This is an offering that enlivened the hearts of poets. One of the popular film songs in Malayalam, “Ambalapuzha Paalpaayasam, Chundil Vidarmee Mandahaasam.. (the smile that blooms on your lips is as sweet as Ambalappuzha Paalpayasam..) sings the lover in praise of his lady love. A rare distinction for an offering to the God!
It was the Paalpayasam that made Ambalappuzha town and the temple famous. The Krishna temple in this small town is one of the seven Vaishnavite temples in Kerala. Vishnu appears in this temple in the form of Parthasarathi, the charioteer of Arjuna.
The temple is believed to have been built during the 15th – 17th CE by Pooradam Thirunal Devanarayanan Thampuran, ruler of the erstwhile Chembakassery kingdom. This shrine highlights Kerala style of architecture and is noted for its Chuttambalam (building constructed around the sanctum sanctorum) that is adorned with beautiful wall paintings.
Though there are temples in Kerala where Paalpaayasam is the main offering, no delicacy has influenced the people as Ambalappuzha Paalpayasam. The fact is that all efforts by many chefs over the last few centuries to replicate the Ambalappuzha Paalpayasam elsewhere have come a cropper. Mankombu Gopalakrishnan, the famous poet who hails from a nearby village says that the recipe of this Paalpayasam is known only to a few priests of the Lord Krishna Temple at Ambalappuzha. “We experience what is sweetness by tasting Ambalappuzha Paalpayasam. It has the sweetness of devotion, love, compassion and dedication. One may have to invent words to fully describe the uniqueness of this sweet delicacy,” said Gopalakrishnan.
It has large demand from devotees all over India. One can try his luck in getting this offering from the temple itself. There was an attempt by the CPI(M)-led Kerala Government to produce and market Ambalapuzha Paalpayasam as a commodity by manufacturing it in a major production centre.

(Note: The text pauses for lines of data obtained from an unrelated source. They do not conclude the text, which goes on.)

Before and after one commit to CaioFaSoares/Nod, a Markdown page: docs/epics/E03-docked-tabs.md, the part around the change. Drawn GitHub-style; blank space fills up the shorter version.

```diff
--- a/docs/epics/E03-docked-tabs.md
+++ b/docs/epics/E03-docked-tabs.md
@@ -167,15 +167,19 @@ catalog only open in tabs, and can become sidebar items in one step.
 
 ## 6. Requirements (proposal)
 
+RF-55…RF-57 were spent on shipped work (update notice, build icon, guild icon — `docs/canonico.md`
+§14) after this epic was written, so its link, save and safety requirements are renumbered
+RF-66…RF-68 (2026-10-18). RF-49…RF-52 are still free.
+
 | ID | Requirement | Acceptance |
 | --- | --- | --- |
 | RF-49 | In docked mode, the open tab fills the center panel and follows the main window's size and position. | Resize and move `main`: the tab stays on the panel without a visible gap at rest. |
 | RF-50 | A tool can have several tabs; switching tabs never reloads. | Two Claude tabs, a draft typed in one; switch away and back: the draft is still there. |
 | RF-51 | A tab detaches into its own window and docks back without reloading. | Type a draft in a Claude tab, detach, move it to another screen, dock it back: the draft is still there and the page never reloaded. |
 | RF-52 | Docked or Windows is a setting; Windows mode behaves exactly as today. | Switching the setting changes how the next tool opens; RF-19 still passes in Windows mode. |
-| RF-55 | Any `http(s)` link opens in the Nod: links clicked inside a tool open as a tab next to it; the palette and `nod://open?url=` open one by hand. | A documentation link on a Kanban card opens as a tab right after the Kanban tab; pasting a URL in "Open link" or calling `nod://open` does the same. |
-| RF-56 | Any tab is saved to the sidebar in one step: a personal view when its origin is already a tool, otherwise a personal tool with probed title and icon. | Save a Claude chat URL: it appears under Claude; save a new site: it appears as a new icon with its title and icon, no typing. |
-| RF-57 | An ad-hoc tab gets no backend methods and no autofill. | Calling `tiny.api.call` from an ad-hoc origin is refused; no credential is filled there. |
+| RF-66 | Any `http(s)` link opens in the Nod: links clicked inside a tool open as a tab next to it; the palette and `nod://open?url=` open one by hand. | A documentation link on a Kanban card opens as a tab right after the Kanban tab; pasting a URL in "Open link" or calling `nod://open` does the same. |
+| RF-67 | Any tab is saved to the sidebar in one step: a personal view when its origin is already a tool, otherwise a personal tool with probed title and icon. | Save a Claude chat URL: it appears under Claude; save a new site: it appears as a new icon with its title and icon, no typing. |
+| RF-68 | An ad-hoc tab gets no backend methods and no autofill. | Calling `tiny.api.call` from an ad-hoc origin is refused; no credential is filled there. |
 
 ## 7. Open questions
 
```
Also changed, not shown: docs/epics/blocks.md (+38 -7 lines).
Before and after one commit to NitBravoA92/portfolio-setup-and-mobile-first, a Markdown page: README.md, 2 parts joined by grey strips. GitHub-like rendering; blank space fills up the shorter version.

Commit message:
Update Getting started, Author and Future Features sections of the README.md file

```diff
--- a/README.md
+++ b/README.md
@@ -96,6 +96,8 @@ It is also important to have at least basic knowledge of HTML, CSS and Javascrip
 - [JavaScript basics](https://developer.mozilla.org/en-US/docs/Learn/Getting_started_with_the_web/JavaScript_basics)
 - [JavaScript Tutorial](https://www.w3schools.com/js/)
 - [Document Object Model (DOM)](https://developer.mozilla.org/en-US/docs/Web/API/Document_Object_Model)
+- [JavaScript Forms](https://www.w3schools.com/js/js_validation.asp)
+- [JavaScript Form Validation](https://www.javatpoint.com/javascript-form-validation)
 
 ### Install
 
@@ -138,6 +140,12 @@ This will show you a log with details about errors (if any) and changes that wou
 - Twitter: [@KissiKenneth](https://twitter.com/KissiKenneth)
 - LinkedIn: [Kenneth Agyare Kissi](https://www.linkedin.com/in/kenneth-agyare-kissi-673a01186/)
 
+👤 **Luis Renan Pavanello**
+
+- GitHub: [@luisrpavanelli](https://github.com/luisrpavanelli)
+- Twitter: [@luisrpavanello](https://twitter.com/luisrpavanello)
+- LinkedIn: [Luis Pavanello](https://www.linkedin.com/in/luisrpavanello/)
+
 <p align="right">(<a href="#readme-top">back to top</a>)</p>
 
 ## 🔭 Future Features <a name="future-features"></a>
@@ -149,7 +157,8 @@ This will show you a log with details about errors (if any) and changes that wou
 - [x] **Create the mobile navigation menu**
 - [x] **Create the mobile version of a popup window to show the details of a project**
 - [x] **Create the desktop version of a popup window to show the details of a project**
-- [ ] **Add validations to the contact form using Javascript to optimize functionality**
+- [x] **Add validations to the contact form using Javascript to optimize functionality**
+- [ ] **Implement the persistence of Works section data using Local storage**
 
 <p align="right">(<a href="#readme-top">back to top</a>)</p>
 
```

But the devotees of Lord Krishna fought the move tooth and nail and the Marxists had to back off. Ambalapuzha Paalpayasam is one of the invaluable cultural heritages of India.